▶ **ASSIGNMENT**: Report the number of lines in the data below that hold "them", without any other words.

_____

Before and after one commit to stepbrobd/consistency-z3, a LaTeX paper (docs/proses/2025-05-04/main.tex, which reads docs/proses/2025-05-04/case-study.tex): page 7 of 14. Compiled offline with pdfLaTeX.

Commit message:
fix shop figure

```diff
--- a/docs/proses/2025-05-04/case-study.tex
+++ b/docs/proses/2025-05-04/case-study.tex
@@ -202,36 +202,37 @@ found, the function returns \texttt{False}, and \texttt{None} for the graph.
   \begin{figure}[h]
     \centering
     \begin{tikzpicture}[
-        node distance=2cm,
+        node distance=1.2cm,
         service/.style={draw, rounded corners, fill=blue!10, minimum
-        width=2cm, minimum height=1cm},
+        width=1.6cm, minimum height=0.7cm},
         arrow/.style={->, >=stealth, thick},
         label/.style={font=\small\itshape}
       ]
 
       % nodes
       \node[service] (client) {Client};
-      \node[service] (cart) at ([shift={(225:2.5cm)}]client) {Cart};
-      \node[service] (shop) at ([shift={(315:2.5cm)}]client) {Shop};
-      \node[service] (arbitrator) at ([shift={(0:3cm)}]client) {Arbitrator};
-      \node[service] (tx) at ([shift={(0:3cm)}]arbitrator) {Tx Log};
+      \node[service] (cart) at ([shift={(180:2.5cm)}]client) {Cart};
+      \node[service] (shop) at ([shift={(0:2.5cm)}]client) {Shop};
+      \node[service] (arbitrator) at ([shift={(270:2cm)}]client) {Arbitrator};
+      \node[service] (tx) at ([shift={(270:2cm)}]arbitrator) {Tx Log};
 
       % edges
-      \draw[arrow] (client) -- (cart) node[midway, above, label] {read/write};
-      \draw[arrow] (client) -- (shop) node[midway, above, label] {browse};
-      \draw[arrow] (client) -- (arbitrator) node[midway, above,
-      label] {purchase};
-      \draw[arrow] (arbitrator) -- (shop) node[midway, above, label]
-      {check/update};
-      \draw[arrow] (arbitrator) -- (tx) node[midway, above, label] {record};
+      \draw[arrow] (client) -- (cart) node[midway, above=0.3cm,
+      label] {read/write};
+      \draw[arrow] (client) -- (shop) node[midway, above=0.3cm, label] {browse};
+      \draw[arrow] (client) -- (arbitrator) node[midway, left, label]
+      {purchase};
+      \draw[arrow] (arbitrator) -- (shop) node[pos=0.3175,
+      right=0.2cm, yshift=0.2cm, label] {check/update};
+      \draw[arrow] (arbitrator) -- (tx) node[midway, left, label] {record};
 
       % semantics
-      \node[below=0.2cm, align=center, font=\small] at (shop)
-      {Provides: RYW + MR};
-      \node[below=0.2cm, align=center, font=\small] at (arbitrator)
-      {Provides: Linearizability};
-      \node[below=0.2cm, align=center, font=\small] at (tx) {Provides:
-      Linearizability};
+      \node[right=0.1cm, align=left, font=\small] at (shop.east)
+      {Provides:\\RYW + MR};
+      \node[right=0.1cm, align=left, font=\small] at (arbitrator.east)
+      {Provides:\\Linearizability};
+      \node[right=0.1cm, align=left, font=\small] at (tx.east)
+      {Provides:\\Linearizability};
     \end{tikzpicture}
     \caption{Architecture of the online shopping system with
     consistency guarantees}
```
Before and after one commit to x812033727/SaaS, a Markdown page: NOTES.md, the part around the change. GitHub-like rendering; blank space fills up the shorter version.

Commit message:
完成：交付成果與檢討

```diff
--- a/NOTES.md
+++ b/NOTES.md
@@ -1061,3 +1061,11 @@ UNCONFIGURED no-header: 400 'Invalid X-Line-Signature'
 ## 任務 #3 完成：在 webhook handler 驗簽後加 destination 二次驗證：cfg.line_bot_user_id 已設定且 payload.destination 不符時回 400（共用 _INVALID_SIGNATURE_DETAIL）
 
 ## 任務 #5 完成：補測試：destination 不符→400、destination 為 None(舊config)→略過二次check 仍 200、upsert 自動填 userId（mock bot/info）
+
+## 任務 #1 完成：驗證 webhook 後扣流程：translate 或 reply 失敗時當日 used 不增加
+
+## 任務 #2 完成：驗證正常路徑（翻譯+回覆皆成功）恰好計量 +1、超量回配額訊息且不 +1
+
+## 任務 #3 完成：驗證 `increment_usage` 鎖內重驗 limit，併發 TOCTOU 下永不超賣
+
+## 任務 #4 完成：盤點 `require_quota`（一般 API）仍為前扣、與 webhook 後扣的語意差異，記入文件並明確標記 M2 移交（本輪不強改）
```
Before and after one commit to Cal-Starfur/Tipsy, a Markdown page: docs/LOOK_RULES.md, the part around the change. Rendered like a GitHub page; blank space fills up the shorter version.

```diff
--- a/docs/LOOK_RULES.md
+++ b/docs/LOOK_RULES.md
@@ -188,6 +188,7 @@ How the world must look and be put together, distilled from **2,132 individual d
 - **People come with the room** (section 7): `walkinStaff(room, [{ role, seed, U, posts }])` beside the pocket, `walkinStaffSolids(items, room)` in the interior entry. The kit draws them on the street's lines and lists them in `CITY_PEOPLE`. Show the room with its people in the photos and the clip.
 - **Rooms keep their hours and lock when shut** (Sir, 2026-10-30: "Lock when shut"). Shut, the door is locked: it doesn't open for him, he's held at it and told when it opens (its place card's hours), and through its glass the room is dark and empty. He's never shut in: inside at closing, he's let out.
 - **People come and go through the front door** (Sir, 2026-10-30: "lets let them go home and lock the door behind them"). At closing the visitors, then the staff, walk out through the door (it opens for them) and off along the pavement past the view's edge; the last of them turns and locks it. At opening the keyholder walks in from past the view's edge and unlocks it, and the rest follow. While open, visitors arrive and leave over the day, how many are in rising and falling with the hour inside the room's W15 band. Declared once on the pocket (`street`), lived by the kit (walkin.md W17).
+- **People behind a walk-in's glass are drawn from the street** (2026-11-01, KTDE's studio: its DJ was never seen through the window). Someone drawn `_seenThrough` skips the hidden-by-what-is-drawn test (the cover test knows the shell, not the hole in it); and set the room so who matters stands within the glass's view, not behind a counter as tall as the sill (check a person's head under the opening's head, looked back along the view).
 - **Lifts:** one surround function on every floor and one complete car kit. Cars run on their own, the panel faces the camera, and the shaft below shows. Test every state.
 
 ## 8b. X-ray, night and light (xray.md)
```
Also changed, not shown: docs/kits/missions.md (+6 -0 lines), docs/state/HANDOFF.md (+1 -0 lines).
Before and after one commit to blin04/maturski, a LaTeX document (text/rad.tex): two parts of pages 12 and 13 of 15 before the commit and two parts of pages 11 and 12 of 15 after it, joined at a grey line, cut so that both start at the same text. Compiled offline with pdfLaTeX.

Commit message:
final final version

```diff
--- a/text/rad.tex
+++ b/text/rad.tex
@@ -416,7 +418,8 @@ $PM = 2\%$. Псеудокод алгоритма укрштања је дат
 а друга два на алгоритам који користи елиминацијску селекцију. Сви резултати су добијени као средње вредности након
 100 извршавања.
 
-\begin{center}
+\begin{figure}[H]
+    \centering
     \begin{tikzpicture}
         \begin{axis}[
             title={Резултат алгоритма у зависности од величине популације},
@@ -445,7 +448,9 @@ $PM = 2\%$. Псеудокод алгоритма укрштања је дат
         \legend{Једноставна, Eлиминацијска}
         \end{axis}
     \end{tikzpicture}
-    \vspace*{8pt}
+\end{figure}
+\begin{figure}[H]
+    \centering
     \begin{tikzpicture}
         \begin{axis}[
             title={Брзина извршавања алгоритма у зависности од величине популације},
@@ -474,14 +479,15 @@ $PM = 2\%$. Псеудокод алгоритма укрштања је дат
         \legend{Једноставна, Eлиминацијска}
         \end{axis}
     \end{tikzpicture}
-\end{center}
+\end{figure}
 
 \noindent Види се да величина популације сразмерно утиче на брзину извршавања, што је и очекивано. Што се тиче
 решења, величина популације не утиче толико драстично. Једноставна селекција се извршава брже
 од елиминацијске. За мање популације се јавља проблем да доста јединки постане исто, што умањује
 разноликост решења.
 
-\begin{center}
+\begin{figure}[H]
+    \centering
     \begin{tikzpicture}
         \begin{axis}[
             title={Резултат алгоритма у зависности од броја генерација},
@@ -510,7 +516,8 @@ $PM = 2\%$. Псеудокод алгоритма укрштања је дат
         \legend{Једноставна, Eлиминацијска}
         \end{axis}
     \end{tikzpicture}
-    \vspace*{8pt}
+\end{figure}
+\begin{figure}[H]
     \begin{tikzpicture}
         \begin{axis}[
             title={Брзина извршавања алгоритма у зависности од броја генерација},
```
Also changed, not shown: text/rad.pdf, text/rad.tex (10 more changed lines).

_____

▶ **TASK SOLUTION**: 2